Leaders need to educate themselves and their teams on how microaggressions manifest themselves in the workforce and why they are so harmful, says Yetunde Hofmann
According to research, more than 50% of Black workers experience microaggressions at work. They are what the Oxford dictionary describe as “a statement, action, or incident regarded as an instance of indirect, subtle, or unintentional discrimination against members of a marginalised group such as a racial or ethnic minority.” I would call them PARS, presumably acceptable racial slurs. Comments that are said without much thought on how they can affect another human being. You’ll likely know the ‘sticks and stones’ saying, but it doesn’t hold true; words matter – and they can do more harm than you realise.
One common example is the question of ‘where are really you from?’. Rather than accepting your first and correct answer, this statement is often repeated until the recipient has whittled your identity down and made you feel like an outsider.
Microaggressions can manifest in a range of ways, from insults that undermine the recipient, assaults that deliberately use abusive language, to invalidations that are often met with a blasé response of ‘I’m sure they didn’t mean it’. But one of the most insidious things is that they’re not always obvious. It could be a derogatory comment about someone’s accent or personality that’s passed off as ‘banter’ or a request from a colleague to use a nickname instead of your full name because it’s deemed too difficult to pronounce.
One common example is the question of ‘where are really you from?’. Rather than accepting your first and correct answer, this statement is often repeated until the recipient has whittled your identity down and made you feel like an outsider.
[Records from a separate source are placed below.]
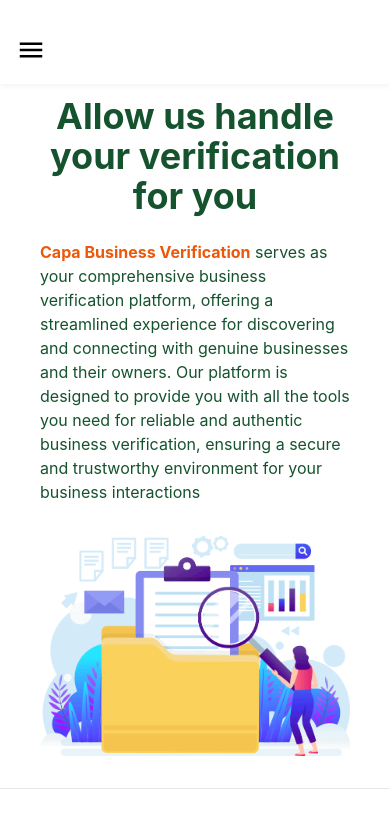
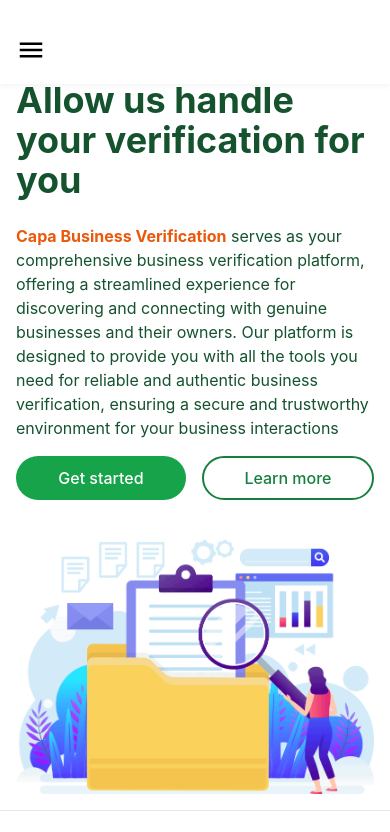
Before and after one commit to rholibobo/capa_business_verification, a React (Create React App) app: page / in a window 390 px wide. Shown: the top 832 px of the page. Built offline with nearby package versions, Linux system fonts and the light colour scheme; no server answers; the HTML template or start-up script is replaced by a standard one.

Commit message:
update Home.jsx and HomeCards.jsx update HomeCards.jsx

```diff
--- /dev/null
+++ b/src/Components/Button.jsx
@@ -0,0 +1,11 @@
+import React from 'react'
+
+
+const Button = ({title, variant}) => {
+  return (
+    <button className={`w-full p-2  hover:opacity-80 ${variant==="contained"? "bg-green-600 text-white": "bg-white text-green-700 border-2 border-green-700"} rounded-full font-medium grid place-items-center`} variant={variant}>{title}</button>
+  )
+}
+//contained outlined
+
+export default Button
--- a/src/Pages/Home/Home.jsx
+++ b/src/Pages/Home/Home.jsx
@@ -1,49 +1,79 @@
-import React from 'react'
-import { Email } from '@mui/icons-material'
-import heroImage from "../../assets/hero.png"
-import { HomeCards } from './HomeCards'
-import businessAvatar from "../../assets/secureVerr.svg"
-import emailAvatar from "../../assets/emailVerr.svg"
+import React from "react";
+import { Email } from "@mui/icons-material";
+import heroImage from "../../assets/hero.png";
+import { HomeCards } from "./HomeCards";
+import businessAvatar from "../../assets/secureVerr.svg";
+import emailAvatar from "../../assets/emailVerr.svg";
+import { Stack } from "@mui/material";
+import Button from "../../Components/Button";
 
 const Home = () => {
-  const cardDetails = [{
+  const cardDetails = [
+    {
       title: "Verify with Business name",
-    description: "Experience hassle-free verification by simply typing in the business name. Our Verify with Business Namefeature puts the power in your hands, allowing you to effortlessly authenticate businesses by entering their names. Swift, accurate, and user-friendly",
+      description:
+        "Experience hassle-free verification by simply typing in the business name. Our Verify with Business Namefeature puts the power in your hands, allowing you to effortlessly authenticate businesses by entering their names. Swift, accurate, and user-friendly",
       link: "/",
-    avatar: businessAvatar ,
+      avatar: businessAvatar,
     },
     {
       title: "Verify with business email",
-    description: "Seamlessly confirm identities and ensure trust by leveraging our 'verify with email' feature - With just an email address, you can authenticate users and businesses, adding an extra layer of security to your interactions",
+      description:
+        "Seamlessly confirm identities and ensure trust by leveraging our 'verify with email' feature - With just an email address, you can authenticate users and businesses, adding an extra layer of security to your interactions",
       link: "/",
-    avatar: emailAvatar ,
+      avatar: emailAvatar,
     },
-]
+  ];
   return (
-    <div className='mt-10'>
-    <section className='flex flex-col md:flex-row justify-between items-center  text-center px-10 py-8 mx-auto text-green-900'>
-      <div className='md:text-left md:w-1/2'>
-      <h1 className='text-4xl font-bold my-6'>Allow us handle your verification for you </h1>
-      <p className=' text-left'><span className='text-orange-600 font-bold'>Capa Business Verification</span> serves as your comprehensive business verification platform, offering a streamlined experience for discovering and connecting with genuine businesses and their owners. Our platform is designed to provide you with all the tools you need for reliable and authentic business verification, ensuring a secure and trustworthy environment for your business interactions</p>
+    <div className="mt-10">
+      <section className="flex flex-col md:flex-row justify-between items-center  text-center p-4 md:px-10 md:py-8 mx-auto text-green-900">
+        <div className="text-left md:w-1/2">
+          <h1 className="text-4xl font-bold my-6">
+            Allow us handle your verification for you{" "}
+          </h1>
+          <p className="">
+            <span className="text-orange-600 font-bold">
+              Capa Business Verification
+            </span>{" "}
+            serves as your comprehensive business verification platform,
+            offering a streamlined experience for discovering and connecting
+            with genuine businesses and their owners. Our platform is designed
+            to provide you with all the tools you need for reliable and
+            authentic business verification, ensuring a secure and trustworthy
+            environment for your business interactions
+          </p>
+          <Stack
+            direction="row"
+            spacing={{ xs: 2, sm: 2, md: 4 }}
+            className="md:w-3/4 lg:w-1/2 mt-4"
+          >
+            <Button title="Get started" variant="contained" />
+            <Button title="Learn more" variant="outlined" />
+          </Stack>
         </div>
-      <img src={heroImage} className='md:w-2/5 mt-8 md:mt-0' alt="Hero" />
+        <img src={heroImage} className="md:w-2/5 mt-10 md:mt-0" alt="Hero" />
       </section>
       <>
         <hr />
-      <h2 className='text-center text-2xl my-10 font-semibold'>Reliable end-to-end verification services</h2>
-    <section className='w-11/12 md:w-10/12 mx-auto p-2 flex flex-col md:flex-row gap-6 items-center justify-between'>
-      {cardDetails.map((card, index)=>{
-        return(
-
-          <HomeCards key={index} title={card.title} description={card.description} linkDestination={card.link} avatar={card.avatar} />
-        )
+        <h2 className="text-center text-2xl my-10 font-semibold">
+          Reliable end-to-end verification services
+        </h2>
+        <section className="w-11/12 md:w-10/12 mx-auto p-2 flex flex-col md:flex-row gap-6 items-center justify-between">
+          {cardDetails.map((card, index) => {
+            return (
+              <HomeCards
+                key={index}
+                title={card.title}
+                description={card.description}
+                linkDestination={card.link}
+                avatar={card.avatar}
+              />
+            );
           })}
-
         </section>
       </>
+    </div>
+  );
+};
 
-    </div>
-  )
-}
-
-export default Home
+export default Home;
--- a/src/Pages/Home/HomeCards.jsx
+++ b/src/Pages/Home/HomeCards.jsx
@@ -1,5 +1,6 @@
 import React from "react";
 import { Link } from "react-router-dom";
+import Button from "../../Components/Button";
 
 export const HomeCards = ({ title, description, linkDestination, avatar }) => {
   return (
@@ -13,9 +14,9 @@
       <p className="mb-10 text-lg text-opacity-60">{description}</p>
       <Link
         to={linkDestination}
-        className="mr-3.5 border-2 text-white hover:opacity-80 bg-green-600 border-white p-2 rounded-full font-medium grid place-items-center"
+
       >
-        Learn more
+      <Button title="Learn More" variant="contained" />
       </Link>
     </div>
   );
```
Lines whose indentation alone changed are shown as unchanged.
Similarly, comments based on stereotypes and the misconception that you don’t sound or act like you’re supposed to can add to an us-and-them environment.
Non-verbal behaviours can also be classified as microaggressions in the workplace and society as a whole. For non-white individuals, the experience of being questioned or followed when you go into a shop isn’t new, as is the drawing together of groups when you walk past. Whether or not these actions are performed with malice, the impact remains the same. It’s an othering, an expectation that you are a risk or a danger, drawing on the unconscious biases and prejudices that we all have and impact those in the minority the most.
Over the last month, you’ve likely seen the news story and video clips of the young Black child who was passed over by the official handing out medals in the Irish gymnastics’ competition. Think about what that moment must have felt like for her. How isolating it is to know you have done nothing wrong, but that you are being treated differently. And in the subsequent weeks, with the excuses that have come out as an explanation and an apparent lack of urgency to address this situation, it shows that how little we understand about how these behaviours affect those bearing the brunt of them as a society.
Black women are frequently on the receiving end of these harmful comments and stereotypes. Whether it’s her appearance, gender or personality, everything can come under attack – and the impact on a person’s sense of identity and confidence can be devastating. It’s something I’ve experienced on a personal level, where being told that some of my stakeholders found me “scary” when being given feedback. Such a comment isn’t helpful, constructive, or supportive. It’s belittling, and being on the receiving end of such feedback continuously can lead you to feel the need to tone down your personality to avoid the criticism. It’s believed that 98% of Black Brits have to compromise who they are at work. Just imagine what we could achieve if we were allowing people to be their true selves, instead of feeling they must hide who they are.
It’s clear that despite the name, the impact of these comments and behaviours is far from micro. In fact, I believe we should change the name to reflect the huge impact they can have on an individual’s sense of identity and mental health. These are not microaggressions, they are aggressions. When a person is afraid of being authentically themselves at work, self-doubt can creep in and make us question whether we belong at all. Our engagement falls, and this decline can have a considerable effect on a team’s dynamics and an organisation’s inclusion agenda, innovation and retention levels.
We must adopt a zero-tolerance approach and speak up about the presence and impact of these types of behaviours, regardless of who, where and when they happen.
To tackle this issue, business leaders must commit to educating themselves and their teams on how microaggressions manifest and are exhibited in their organisation. With this understanding, we can empower our people to see the impact of their words and call out harmful actions, whether it’s a colleague or their boss who is responsible for them. Creating a culture based on love which amplifies the voice of its diverse talent, and where employees stand with their colleagues as allies to confront the aggressor, is one that will see the benefits in their commercial and people KPIs – now and in the future.
We cannot afford to stand on the sidelines and let these microaggressions continue to have a huge impact on our workplaces and communities. We must adopt a zero-tolerance approach and speak up about the presence and impact of these types of behaviours, regardless of who, where and when they happen. Together, change can happen – but what it required is a genuine desire to see and experience change for the good and love of, and for, one and all. That’s how we’ll have a macro-impact.
About the author
Yetunde Hofmann is a portfolio non-executive director; a board level leadership coach and mentor; global change and inclusion advisor; author of Beyond Engagement; and founder of the Solaris Executive Leadership Development Academy – a leadership academy for Black women leaders.